# Task statement:
The answer must consist of each line below that holds the word "parseInt", copied as it stands.

# Material for this task:
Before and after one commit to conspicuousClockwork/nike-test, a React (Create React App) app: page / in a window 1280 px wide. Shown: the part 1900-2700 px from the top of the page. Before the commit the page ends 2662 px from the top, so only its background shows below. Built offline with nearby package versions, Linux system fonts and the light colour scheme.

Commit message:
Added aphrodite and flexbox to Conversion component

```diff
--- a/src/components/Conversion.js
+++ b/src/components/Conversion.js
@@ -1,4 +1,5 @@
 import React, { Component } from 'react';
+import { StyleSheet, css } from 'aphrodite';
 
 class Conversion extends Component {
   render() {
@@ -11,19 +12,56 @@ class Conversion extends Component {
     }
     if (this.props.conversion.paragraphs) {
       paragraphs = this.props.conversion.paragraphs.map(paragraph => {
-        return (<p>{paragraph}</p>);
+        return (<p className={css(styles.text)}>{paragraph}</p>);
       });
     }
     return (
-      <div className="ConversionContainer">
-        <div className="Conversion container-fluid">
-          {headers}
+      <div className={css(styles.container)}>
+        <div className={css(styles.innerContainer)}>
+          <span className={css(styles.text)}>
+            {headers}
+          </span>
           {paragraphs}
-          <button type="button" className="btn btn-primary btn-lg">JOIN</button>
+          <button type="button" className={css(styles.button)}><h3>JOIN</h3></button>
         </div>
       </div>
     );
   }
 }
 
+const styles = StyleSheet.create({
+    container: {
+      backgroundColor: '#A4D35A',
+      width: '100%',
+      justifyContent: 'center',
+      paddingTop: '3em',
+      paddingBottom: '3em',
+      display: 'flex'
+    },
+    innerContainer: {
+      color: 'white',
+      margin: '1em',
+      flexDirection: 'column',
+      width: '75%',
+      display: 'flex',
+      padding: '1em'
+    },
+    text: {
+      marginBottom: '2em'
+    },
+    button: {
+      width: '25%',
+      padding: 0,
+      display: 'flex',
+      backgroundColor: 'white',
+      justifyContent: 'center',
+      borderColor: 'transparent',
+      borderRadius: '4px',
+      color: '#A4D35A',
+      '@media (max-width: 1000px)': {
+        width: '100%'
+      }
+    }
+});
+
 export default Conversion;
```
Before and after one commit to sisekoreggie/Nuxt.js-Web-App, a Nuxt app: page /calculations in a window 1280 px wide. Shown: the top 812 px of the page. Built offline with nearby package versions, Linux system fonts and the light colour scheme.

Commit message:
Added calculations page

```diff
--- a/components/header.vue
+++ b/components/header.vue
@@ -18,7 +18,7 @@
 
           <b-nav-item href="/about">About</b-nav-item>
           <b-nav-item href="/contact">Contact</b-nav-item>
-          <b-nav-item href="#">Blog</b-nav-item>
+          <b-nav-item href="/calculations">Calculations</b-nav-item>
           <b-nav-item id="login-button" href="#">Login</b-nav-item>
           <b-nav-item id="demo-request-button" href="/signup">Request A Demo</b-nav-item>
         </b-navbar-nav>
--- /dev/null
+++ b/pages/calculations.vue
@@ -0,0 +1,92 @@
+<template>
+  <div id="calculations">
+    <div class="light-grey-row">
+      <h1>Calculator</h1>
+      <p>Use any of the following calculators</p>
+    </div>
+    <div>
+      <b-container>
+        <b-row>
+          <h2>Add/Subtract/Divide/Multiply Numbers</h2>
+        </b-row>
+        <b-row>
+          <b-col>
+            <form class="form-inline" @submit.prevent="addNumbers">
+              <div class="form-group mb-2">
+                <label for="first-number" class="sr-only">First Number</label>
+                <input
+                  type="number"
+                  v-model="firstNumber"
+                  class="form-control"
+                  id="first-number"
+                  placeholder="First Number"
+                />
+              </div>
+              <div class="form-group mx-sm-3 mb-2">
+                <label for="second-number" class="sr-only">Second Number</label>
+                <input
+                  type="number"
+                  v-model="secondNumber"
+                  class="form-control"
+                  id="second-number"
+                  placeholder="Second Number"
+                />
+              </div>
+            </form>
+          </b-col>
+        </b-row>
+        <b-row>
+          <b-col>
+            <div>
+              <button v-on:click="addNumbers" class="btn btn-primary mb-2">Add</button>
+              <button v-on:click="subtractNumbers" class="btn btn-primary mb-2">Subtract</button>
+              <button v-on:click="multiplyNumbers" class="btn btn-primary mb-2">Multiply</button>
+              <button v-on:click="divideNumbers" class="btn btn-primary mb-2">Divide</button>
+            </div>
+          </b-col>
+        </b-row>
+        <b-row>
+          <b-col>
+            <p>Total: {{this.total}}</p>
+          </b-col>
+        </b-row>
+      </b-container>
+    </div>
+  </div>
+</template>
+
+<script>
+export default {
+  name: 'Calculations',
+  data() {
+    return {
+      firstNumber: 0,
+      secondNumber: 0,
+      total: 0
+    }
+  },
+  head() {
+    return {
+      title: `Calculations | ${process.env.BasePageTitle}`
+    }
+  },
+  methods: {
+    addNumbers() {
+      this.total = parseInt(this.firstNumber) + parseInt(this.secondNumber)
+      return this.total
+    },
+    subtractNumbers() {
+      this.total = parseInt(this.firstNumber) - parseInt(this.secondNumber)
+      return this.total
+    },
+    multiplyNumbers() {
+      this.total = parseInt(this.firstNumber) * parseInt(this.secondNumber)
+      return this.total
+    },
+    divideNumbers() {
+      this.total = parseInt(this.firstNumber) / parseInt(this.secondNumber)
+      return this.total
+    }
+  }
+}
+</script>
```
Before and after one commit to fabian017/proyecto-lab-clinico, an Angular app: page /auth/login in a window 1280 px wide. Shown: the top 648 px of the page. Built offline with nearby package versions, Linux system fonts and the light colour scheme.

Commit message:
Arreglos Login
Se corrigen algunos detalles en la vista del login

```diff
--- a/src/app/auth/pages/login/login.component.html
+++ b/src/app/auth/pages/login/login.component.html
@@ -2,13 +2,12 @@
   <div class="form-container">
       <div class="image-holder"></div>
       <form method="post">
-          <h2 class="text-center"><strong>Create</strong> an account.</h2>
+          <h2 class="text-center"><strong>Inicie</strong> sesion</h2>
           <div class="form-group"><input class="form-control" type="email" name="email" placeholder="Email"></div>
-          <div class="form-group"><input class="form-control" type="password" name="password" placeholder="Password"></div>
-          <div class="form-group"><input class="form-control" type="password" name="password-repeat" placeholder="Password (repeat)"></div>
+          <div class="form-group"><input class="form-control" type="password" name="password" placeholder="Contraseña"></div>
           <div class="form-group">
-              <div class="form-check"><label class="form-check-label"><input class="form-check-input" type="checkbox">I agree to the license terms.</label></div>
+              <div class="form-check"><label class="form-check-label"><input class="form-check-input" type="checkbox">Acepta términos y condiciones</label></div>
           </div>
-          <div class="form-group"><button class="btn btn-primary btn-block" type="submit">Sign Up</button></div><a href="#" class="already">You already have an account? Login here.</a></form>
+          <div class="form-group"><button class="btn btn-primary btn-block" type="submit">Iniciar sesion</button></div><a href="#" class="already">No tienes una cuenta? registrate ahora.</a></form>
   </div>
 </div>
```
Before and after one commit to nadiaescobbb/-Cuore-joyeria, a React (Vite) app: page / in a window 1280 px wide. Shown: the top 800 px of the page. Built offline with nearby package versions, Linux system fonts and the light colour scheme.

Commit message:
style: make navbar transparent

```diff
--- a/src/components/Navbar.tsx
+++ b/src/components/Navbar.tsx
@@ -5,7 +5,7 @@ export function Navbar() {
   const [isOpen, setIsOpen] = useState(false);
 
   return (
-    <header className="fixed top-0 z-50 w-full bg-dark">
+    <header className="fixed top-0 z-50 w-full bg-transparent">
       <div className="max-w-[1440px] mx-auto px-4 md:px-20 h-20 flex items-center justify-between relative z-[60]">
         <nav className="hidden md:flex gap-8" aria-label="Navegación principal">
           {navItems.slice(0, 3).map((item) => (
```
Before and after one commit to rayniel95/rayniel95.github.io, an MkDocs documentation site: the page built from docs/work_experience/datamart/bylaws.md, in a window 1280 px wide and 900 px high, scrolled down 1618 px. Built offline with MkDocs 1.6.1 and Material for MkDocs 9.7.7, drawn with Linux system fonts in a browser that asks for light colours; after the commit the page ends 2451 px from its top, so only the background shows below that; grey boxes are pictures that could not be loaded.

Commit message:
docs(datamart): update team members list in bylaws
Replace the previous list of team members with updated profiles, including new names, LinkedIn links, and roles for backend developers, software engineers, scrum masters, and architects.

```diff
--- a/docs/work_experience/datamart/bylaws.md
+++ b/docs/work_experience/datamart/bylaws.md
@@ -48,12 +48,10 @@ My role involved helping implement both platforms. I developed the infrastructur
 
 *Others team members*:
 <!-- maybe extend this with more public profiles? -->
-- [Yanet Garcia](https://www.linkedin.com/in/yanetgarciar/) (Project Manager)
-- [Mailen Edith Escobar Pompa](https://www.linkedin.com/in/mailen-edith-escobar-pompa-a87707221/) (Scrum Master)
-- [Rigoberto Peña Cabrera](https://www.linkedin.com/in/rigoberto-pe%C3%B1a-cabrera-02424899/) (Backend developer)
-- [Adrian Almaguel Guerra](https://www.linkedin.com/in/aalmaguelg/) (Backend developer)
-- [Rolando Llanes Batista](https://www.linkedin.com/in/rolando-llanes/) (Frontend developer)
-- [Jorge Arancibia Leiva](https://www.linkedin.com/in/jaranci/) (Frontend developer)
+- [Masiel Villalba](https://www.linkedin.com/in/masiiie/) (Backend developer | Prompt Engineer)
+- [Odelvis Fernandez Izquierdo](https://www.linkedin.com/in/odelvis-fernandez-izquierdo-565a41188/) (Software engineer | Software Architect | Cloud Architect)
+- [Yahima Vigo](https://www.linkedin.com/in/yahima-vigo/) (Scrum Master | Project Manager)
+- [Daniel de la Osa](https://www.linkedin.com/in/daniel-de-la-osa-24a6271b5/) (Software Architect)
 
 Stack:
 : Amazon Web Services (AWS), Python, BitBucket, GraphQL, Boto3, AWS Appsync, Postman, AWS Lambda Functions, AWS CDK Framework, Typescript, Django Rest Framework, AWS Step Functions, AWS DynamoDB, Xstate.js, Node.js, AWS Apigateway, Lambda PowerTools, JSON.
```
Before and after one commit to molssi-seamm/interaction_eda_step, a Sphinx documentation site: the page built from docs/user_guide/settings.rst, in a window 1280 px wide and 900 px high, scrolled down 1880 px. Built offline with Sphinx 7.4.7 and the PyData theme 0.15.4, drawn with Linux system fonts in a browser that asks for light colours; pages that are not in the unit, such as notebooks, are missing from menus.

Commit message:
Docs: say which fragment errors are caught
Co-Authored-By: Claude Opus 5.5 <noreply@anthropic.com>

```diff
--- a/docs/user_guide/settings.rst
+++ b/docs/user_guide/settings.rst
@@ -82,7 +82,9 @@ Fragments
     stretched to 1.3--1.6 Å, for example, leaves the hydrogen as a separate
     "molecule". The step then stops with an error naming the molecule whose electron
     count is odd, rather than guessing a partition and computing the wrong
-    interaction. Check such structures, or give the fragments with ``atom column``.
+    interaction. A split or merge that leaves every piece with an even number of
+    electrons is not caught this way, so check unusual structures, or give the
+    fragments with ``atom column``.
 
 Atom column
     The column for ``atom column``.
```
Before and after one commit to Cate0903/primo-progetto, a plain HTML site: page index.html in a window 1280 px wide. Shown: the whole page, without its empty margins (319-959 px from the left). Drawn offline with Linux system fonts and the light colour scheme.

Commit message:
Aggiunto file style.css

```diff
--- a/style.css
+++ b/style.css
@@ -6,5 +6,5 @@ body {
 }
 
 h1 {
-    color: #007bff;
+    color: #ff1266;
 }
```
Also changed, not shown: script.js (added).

# Problem solution:
+      this.total = parseInt(this.firstNumber) + parseInt(this.secondNumber)
+      this.total = parseInt(this.firstNumber) - parseInt(this.secondNumber)
+      this.total = parseInt(this.firstNumber) * parseInt(this.secondNumber)
+      this.total = parseInt(this.firstNumber) / parseInt(this.secondNumber)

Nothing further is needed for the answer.